Shaking his head a bit he pocketed the keys just in case, and frowned thoughtfully. Going disarmed would be stupid.
His eyes scanned the lowly lit area, fires from the torches illuminating the pathway with a pale orange glow. Finding a poorly made spear from one of the barrers Kili yanked it to himself. It would be probably hard to use but better than nothing.
Glancing behind him he made sure Thalurin was still somewhere close before he started to creep forward, knowing they had only little time to find the exit before being discovered.
Thalurin had never fathomed himself an expressly proud person when it came down to the opinions and objections of others encompassing his being, least of all from his own employers and the raucous, simpleminded dolts they christened as ‘valued customers’, but it seemed the Prince strode within another plane of existence entirely from the god-forsaken rabble that nettled his patience like barbs - for none seemed to have come as close to eliciting such frustration out of him as the dwarf now bruising his pride with the blunt, stinging words of disapproval at his actions.
"If you hadn’t noticed," Thalurin hissed out through gritted teeth, bent ever-so-slightly at the waist so he stood at a more even level to his shorter partner, "I convinced the orc to come into our cell.

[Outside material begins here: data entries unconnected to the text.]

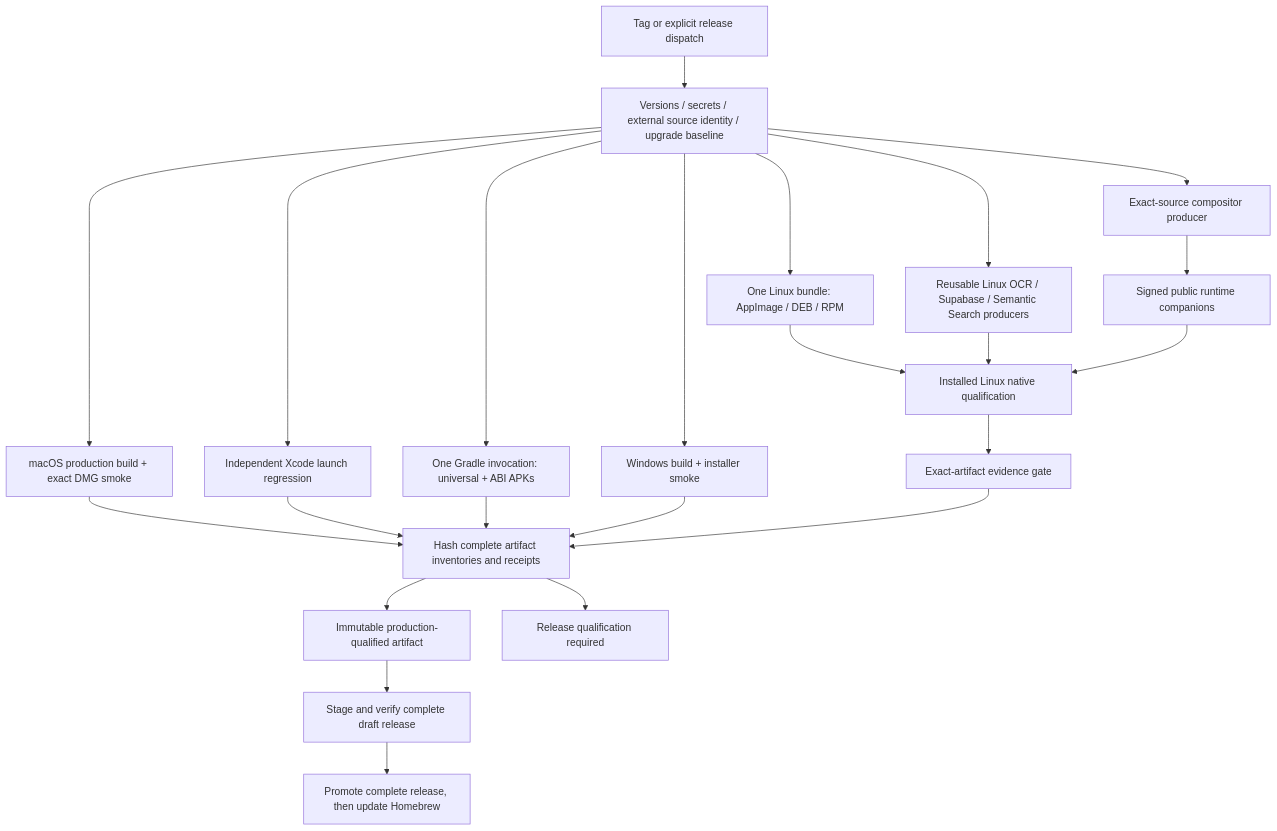
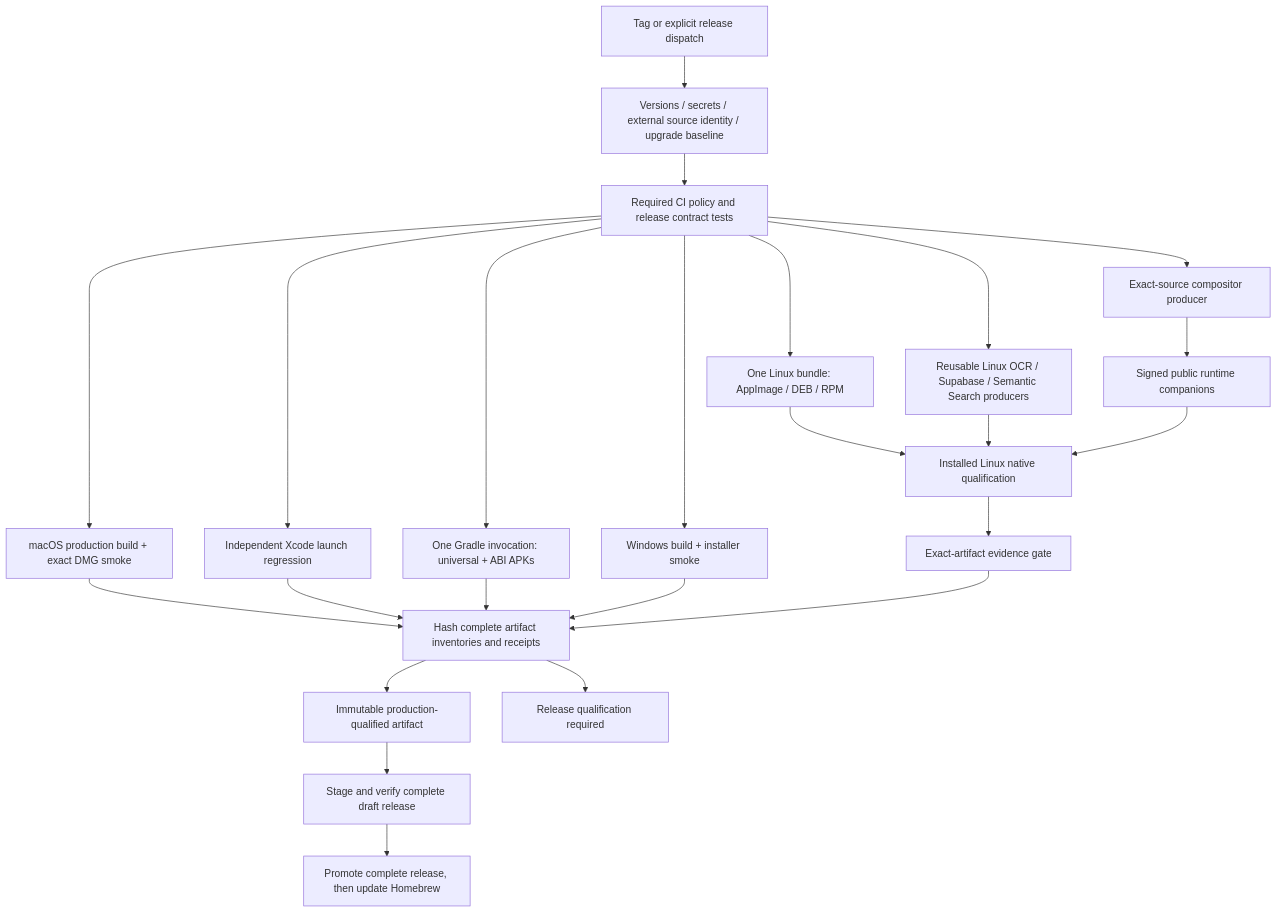
The second of 2 diagrams in docs/engineering/ci-architecture.md (dmytro-yevs/copypaste), drawn with Mermaid before and after one commit. The commit also changed other lines of this file and 5 other files, not shown here.

Commit message:
Require shared CI policy before release production

````diff
--- a/docs/engineering/ci-architecture.md
+++ b/docs/engineering/ci-architecture.md
@@ -21,25 +21,26 @@
 ```mermaid
 flowchart TD
   release[Tag or explicit release dispatch] --> preflight[Versions / secrets / external source identity / upgrade baseline]
-  preflight --> mac[macOS production build + exact DMG smoke]
-  preflight --> regression[Independent Xcode launch regression]
-  preflight --> android[One Gradle invocation: universal + ABI APKs]
-  preflight --> windows[Windows build + installer smoke]
-  preflight --> linux[One Linux bundle: AppImage / DEB / RPM]
-  preflight --> modules[Reusable Linux OCR / Supabase / Semantic Search producers]
-  preflight --> compositor[Exact-source compositor producer]
+  preflight --> policy[Required CI policy and release contract tests]
+  policy --> mac[macOS production build + exact DMG smoke]
+  policy --> regression[Independent Xcode launch regression]
+  policy --> android[One Gradle invocation: universal + ABI APKs]
+  policy --> windows[Windows build + installer smoke]
+  policy --> linux[One Linux bundle: AppImage / DEB / RPM]
+  policy --> modules[Reusable Linux OCR / Supabase / Semantic Search producers]
+  policy --> compositor[Exact-source compositor producer]
   compositor --> signed[Signed public runtime companions]
   linux --> desktop[Installed Linux native qualification]
   modules --> desktop
   signed --> desktop
   desktop --> evidence[Exact-artifact evidence gate]
   mac --> qualify[Hash complete artifact inventories and receipts]
   regression --> qualify
   android --> qualify
   windows --> qualify
   evidence --> qualify
   qualify --> archive[Immutable production-qualified artifact]
   archive --> draft[Stage and verify complete draft release]
   draft --> public[Promote complete release, then update Homebrew]
   qualify --> required[Release qualification required]
 ```
````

What would you have done?” He enquired, his tone ebbing to that of a low growl the nearer they walked to the mouth of the tunnel, “Invited that thing over to have a leisurely conversation? Oh! How’s our ransom coming along?” Thalurin mocked, his darkened eyes nary straying from Kili’s frame as he chided.
An audible wheezing, akin to that of water touching the skin of heated iron, reverberated up from somewhere in the mines, and Thalurin hushed to peer into the shadows and get some sense as to what he was hearing. It was possible the orc’s had fashioned a smithy, something more or less appropriate for constructing their own brand of crude mish-mash weaponry with, but unless he and Kili investigated further it was nye on impossible to tell what the sound was, or even where it was coming from.
"At the risk of sounding like you: You’re a dwarf," Thalurin began, "Does that sound like metalwork to you? I heard it before…when we were first locked up, and during the night, but the orc’s wouldn’t be foolish enough-" He paused mid-sentence to consider the vast number of dim-witted individuals - one of whom was stood close by to him, mere inches away - of who he’d bore the misfortune of encountering within his lifetime, "Then again." He amended as he regarded Kili, gaze still shaded beneath an intense wariness, but no longer impassioned by a wounded esteem.
Thalurin loathed to seek the Prince’s opinion on the matter but there was no hiding from the fact that Kili, as dwarven royalty, would be all too familiar with the sights and sounds that accompanied a blacksmith’s hazy quarters. He himself had learned in many human smithy’s the trade of creating weapons and armour but this, he imagined, meant nothing to someone who had been born into a culture dedicated to the art of forging and crafting, and Thalurin would be as much a fool as the orc’s if he didn’t look to Kili’s council now to determine if the gamble would be worth their while.
No matter how harrowingly irritating Kili may be, Thalurin would not allow his dislike of the dwarf to be the cause of their failure.